__EXERCISE REQUIREMENTS__:
Find all the lines in the entries below that hold the word "color" and copy them.

***** PROVIDED ENTRIES

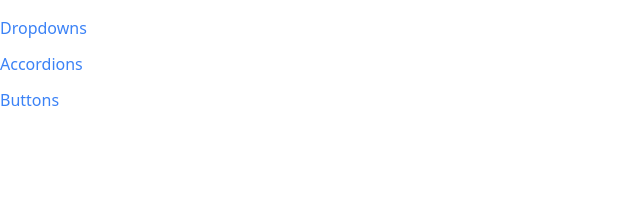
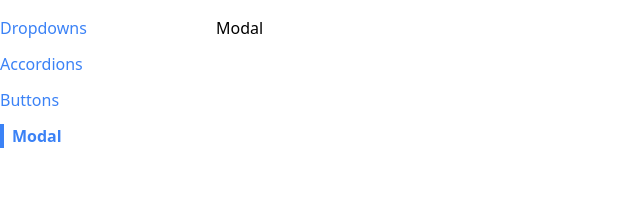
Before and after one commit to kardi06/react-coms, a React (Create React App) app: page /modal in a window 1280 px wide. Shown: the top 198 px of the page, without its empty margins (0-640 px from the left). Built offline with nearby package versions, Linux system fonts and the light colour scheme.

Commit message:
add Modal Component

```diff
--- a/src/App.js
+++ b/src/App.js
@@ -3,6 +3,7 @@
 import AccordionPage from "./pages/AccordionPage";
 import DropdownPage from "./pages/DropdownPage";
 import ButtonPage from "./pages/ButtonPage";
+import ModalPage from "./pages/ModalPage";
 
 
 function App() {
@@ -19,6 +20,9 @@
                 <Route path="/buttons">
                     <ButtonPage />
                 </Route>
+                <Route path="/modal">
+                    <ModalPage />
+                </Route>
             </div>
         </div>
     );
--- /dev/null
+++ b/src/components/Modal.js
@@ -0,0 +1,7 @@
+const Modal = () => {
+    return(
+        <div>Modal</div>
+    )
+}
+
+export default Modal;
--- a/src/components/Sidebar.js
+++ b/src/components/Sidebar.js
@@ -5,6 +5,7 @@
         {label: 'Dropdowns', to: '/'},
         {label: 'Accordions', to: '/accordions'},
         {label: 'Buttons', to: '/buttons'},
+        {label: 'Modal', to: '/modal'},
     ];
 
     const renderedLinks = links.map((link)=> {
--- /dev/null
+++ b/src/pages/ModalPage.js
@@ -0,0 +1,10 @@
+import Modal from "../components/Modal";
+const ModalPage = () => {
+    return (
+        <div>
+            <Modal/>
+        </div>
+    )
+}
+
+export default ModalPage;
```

**********
***** PROVIDED ENTRIES

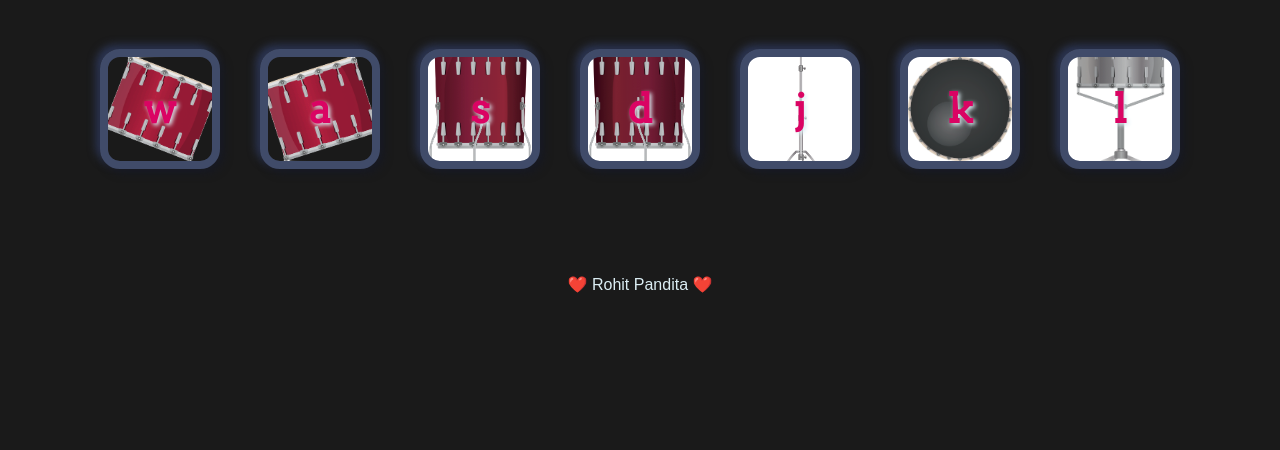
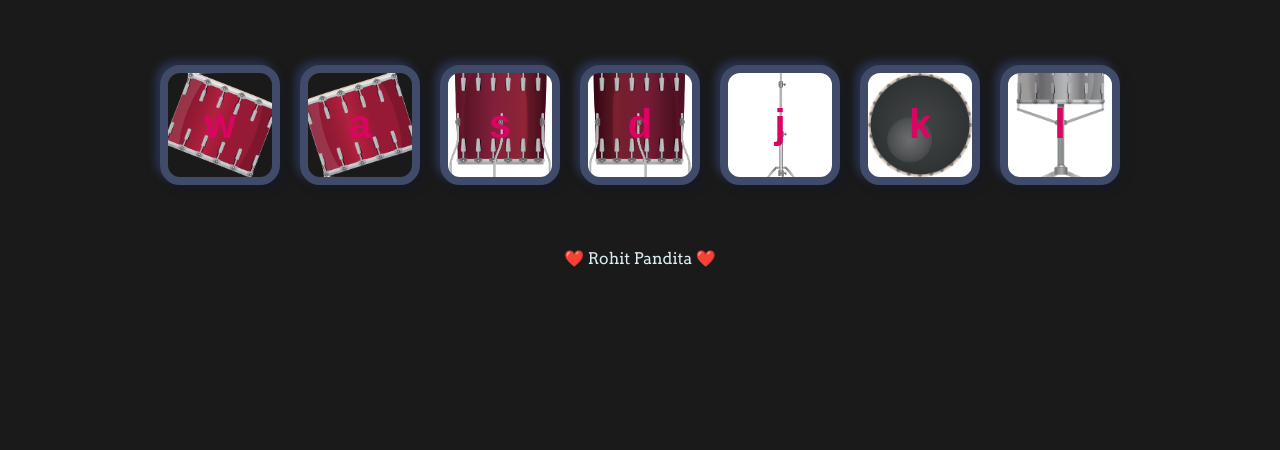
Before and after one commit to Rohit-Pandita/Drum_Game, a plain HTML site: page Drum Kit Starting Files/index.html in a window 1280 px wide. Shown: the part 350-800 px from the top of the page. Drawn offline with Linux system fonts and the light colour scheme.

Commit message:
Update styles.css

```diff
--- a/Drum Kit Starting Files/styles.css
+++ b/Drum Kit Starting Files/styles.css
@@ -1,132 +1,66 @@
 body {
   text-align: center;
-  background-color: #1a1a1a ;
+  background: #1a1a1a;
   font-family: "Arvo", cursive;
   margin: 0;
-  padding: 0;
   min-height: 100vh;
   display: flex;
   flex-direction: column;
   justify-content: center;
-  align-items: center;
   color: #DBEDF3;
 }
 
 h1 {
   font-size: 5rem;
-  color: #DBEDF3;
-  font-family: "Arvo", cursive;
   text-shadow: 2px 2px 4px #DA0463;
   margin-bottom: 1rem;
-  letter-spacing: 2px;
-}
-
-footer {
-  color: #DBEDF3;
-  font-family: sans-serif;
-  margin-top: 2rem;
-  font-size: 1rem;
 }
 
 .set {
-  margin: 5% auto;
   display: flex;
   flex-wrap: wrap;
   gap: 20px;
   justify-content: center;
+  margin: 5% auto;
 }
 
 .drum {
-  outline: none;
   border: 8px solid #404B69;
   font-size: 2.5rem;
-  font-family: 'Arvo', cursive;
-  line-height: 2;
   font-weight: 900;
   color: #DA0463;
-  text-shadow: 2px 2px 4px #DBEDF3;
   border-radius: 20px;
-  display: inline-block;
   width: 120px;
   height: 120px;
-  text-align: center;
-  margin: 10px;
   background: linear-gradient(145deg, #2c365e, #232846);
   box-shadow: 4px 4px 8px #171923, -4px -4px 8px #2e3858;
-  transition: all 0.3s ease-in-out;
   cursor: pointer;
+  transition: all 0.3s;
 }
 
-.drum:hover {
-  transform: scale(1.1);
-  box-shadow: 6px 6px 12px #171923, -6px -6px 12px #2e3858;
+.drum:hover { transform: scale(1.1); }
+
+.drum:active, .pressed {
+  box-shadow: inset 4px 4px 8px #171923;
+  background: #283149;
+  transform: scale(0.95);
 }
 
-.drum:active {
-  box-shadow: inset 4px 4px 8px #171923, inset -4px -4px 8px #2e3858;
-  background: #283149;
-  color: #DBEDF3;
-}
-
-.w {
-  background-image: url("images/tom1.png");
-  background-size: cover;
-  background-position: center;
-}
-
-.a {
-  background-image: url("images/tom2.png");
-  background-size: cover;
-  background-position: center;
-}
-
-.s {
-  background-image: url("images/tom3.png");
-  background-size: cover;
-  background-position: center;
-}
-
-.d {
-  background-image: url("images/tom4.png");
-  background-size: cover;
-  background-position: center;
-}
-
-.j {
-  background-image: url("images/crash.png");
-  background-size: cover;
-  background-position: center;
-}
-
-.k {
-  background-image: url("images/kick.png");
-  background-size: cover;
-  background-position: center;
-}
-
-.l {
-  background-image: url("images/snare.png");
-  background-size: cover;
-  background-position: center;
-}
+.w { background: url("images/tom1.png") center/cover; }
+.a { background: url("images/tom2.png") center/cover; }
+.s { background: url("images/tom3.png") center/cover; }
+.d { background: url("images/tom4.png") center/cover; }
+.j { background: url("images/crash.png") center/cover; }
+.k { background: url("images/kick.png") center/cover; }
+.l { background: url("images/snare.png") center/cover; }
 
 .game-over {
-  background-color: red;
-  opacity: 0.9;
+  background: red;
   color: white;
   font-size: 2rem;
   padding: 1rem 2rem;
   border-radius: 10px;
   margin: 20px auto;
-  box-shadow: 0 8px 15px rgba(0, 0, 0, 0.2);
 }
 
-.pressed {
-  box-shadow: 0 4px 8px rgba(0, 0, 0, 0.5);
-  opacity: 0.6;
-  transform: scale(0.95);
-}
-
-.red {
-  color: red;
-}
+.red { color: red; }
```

**********

__EXPECTED OUTPUT__:
-  background-color: #1a1a1a ;
   color: #DBEDF3;
-  color: #DBEDF3;
-  color: #DBEDF3;
   color: #DA0463;
-  color: #DBEDF3;
-  background-color: red;
   color: white;
-  color: red;
+.red { color: red; }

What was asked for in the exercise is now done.